The NHS burden 

The EMPROVE study showed across all conditions the rate of PROMs completion reduced over time. As most departments thought the responsibility of data collection was the consultant surgeon, there is often a lack of available time available for inputting this data. Only eight hospitals employed a designated PROMs manager. Therefore, compliance with PROMs may be affected by funding for staff and resources to directly collect this data which is primarily delivered on paper format. The use of electronic patient questionnaires may somewhat reduce this burden on trusts in terms of cost and timeliness. There is the concern that this formatting may fail to capture all sections of the population and this was a problem encountered in the British Orthopaedic Foot and Ankle Registry with a quarter of patients not having an email address. Here, the semi-automated digital approach using barcoded/QR coded paper PROMs may help with admin time and accuracy and ease of scanning when a digital PROMs solution is available. This digitalisation will increase their incorporation with Hospital Episode Statistics (HES) and National Joint Registry (NJR) data providing greater transparency in outcomes which would help establish a UK wide Medical Device Information System (MDIS).

The patient burden

Another aspect of PROMs which is burdensome for the patient is the large variety of questionnaires being used in practice to measure the same latent trait. These questionnaires are time consuming for the patient to complete and this could explain the high attrition rate. There is an evolving area of PROMs research which aims to reduce the admin burden using computer adaptive testing. The United States National Institute of Health has developed a platform called Patient-Reported Outcomes Measurement Information System (PROMIS) to create a universal PROMs language based on item response theory6. Item Response Theory (IRT) is a mathematical algorithm that quantifies the relationship between a person’s response to a question and their individual position on the continuum of what is being measured. PROMIS can be administered through a computer adaptive test using this algorithm to ensure patients are asked the minimal yet most relevant questions. When applied to the National PROMs programme these methods have been shown to reduce the number of questions needed to achieve the same precision rate. This improves the efficiency and may improve patient compliance. However, there is no doubt that there will be a large technology cost with the implementation of this system.
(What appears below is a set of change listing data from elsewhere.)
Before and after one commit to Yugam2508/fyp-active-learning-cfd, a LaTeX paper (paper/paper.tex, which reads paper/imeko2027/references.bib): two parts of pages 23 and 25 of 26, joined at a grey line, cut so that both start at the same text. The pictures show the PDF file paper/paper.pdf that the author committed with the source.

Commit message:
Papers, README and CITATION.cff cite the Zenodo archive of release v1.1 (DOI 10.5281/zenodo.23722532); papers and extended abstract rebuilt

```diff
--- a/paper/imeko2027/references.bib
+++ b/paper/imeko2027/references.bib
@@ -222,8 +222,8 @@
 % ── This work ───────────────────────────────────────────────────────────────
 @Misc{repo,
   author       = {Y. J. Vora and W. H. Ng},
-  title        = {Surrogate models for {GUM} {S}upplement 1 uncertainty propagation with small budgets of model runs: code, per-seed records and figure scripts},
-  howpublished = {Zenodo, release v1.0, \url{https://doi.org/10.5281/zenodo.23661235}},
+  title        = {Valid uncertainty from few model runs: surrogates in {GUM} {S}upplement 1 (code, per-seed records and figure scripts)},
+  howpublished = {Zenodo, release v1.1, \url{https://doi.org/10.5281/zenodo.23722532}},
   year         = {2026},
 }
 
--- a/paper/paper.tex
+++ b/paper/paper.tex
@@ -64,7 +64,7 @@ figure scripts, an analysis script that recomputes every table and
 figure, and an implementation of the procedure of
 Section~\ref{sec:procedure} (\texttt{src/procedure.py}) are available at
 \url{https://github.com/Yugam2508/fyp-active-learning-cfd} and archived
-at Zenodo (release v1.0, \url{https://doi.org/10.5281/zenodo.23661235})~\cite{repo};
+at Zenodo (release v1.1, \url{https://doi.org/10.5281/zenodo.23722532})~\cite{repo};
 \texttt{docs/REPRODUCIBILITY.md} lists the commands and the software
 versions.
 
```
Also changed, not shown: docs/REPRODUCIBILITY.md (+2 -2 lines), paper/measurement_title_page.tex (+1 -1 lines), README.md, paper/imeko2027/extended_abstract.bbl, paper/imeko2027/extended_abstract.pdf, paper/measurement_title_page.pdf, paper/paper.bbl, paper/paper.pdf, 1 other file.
Another interesting area of research is the use of app-based ecological momentary assessment (EMA). EMA repeatedly samples PROMs in real time and in real world settings in an attempt to minimise retrospective recall bias. A combination of shorter questionnaires using smart phone driven EMA could represent the future of PROMs collection. 
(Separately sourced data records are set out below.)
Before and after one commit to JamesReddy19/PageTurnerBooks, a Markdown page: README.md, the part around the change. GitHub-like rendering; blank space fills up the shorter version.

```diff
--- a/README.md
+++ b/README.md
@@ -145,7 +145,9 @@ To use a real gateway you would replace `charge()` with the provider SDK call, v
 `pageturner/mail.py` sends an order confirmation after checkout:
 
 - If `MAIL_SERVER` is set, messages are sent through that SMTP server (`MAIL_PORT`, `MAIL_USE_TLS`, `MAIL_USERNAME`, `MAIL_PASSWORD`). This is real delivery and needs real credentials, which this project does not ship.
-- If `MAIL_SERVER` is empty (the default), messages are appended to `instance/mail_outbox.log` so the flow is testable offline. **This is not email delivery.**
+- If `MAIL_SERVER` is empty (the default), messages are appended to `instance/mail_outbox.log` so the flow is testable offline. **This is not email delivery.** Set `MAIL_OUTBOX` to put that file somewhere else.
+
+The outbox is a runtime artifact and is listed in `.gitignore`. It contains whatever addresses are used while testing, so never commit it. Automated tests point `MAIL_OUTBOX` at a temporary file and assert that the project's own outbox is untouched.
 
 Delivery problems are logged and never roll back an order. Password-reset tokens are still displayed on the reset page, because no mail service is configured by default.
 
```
The PROMs landscape is likely to change over the next ten years as we see more political investment. As a specialty in the UK we are performing well in the reporting of some PROMs. We have established registries that are collecting useable data. However, we are by no means a perfect system. We have identified ways to incorporate formatting that reduces staff resources. We should also be using PROMs that are supported through psychometric analyses and the creation of core outcome sets will help to define what we should be collecting. As a specialty we are well placed to share our experiences and we welcome the renewed interest in such an important area of patient safety. 
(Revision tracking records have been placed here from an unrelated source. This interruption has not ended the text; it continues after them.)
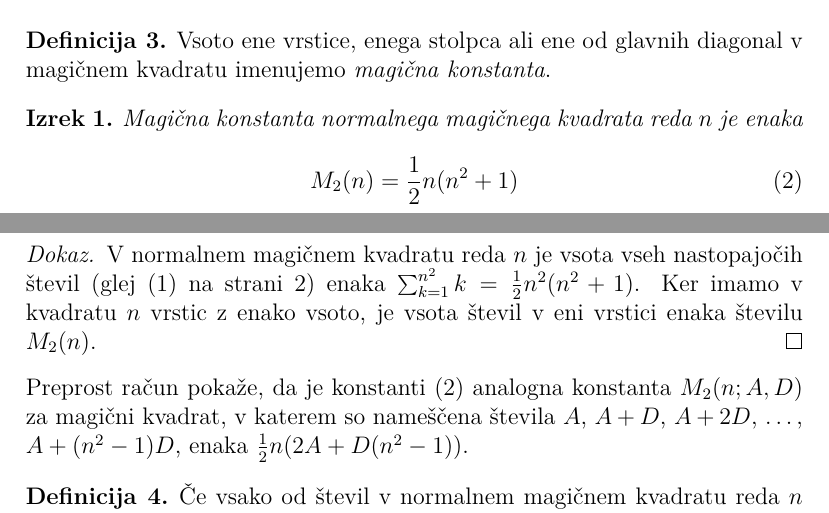
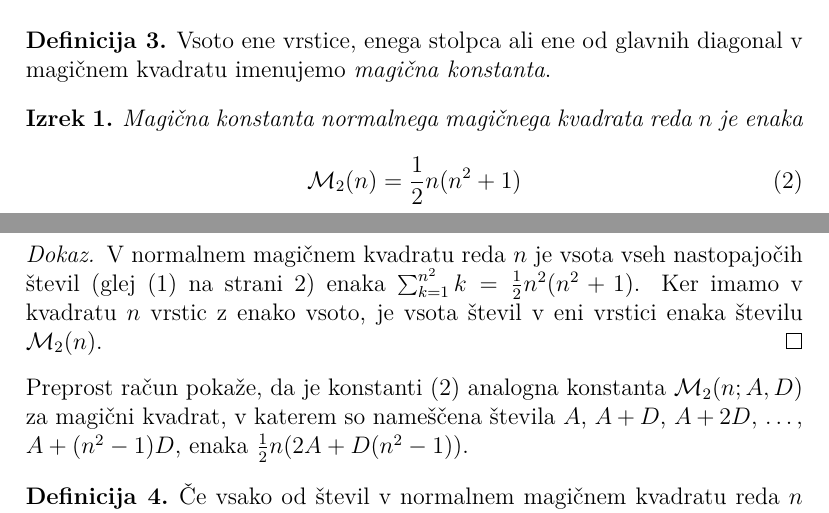
Before and after one commit to majbrundula/whats-up, a LaTeX document (06-magicni-kvadrati/magic.tex): two parts of pages 3 and 4 of 5, joined at a grey line, cut so that both start at the same text. Compiled offline with pdfLaTeX.

Commit message:
Novi ukaz za magično konstanto

```diff
--- a/06-magicni-kvadrati/magic.tex
+++ b/06-magicni-kvadrati/magic.tex
@@ -31,6 +31,7 @@
 
 \title{Magični kvadrati}
 \date{}
+\newcommand{\m}{\mathcal{M}_2}
 % 1. naloga
 % Glavo dokumenta popravite tako, da se ne bo izpisal datum.
 % To naredite tako, da za ukazom `\title` dodate ukaz `\date{}`.
@@ -185,7 +186,7 @@ in zato kvadrat ni normalen.
       \label{eq:mc}
       % Okolje `equation` je že prikazni matematični način,
       % zato tu izraz vpišite brez `\[` in `\]`.
-      M_2(n) = \frac{1}{2}n(n^2+1)
+      \m(n) = \frac{1}{2}n(n^2+1)
    \end{equation}
 \end{izrek}
 % Konec okolja izrek
@@ -196,12 +197,12 @@ in zato kvadrat ni normalen.
    števil (glej~\eqref{eq:numbers} na strani~\pageref{eq:numbers}) enaka
    \(\sum_{k=1}^{n^2} k = \frac{1}{2}n^2(n^2+1)\). Ker imamo
    v kvadratu \(n\) vrstic z enako vsoto, je vsota števil v eni vrstici
-   enaka številu \(M_2(n)\). % sklica: eq:numbers, eq:numbers
+   enaka številu \(\m(n)\). % sklica: eq:numbers, eq:numbers
 \end{proof}
 % Konec dokaza
 
 Preprost račun pokaže, da je konstanti~\eqref{eq:mc} analogna konstanta
-\(M_2(n;A,D)\) za magični kvadrat, v katerem so nameščena števila
+\(\m(n;A,D)\) za magični kvadrat, v katerem so nameščena števila
 \(A\), \(A+D\), \(A+2D\), \ldots, \(A+(n^2-1)D\), enaka % sklic: eq:mc
 \(\frac{1}{2}n(2A+D(n^2-1))\).
 
```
  1. Patient Reported Outcome Measures (PROMs) – NHS Digital. Available at: Accessed January 20, 2022.
  2. Mason L, Wood E, Halliwell P. British Orthopaedic Foot and Ankle Registry – Where are we now and where are we going? Journal of Trauma & Orthopaedics. 2021;9(4):26-28. Available at: Accessed January 20, 2022 
  3. Cumberlege (2020). First Do No Harm – The report of the Independent Medicines and Medical Devices Safety Review. Available at: Accessed January 20, 2022.
  4. COnsensus-based Standards for the selection of health Measurement Instrument (COSMIN). Available at:  Accessed January 20, 2022. 
  5. International Consortium for Health Outcomes Measurement (ICHOM). Available at: Accessed January 20, 2022.
  6. PROMIS Health Organisation. Introduction to PROMIS. Available at: Accessed January 20, 2022.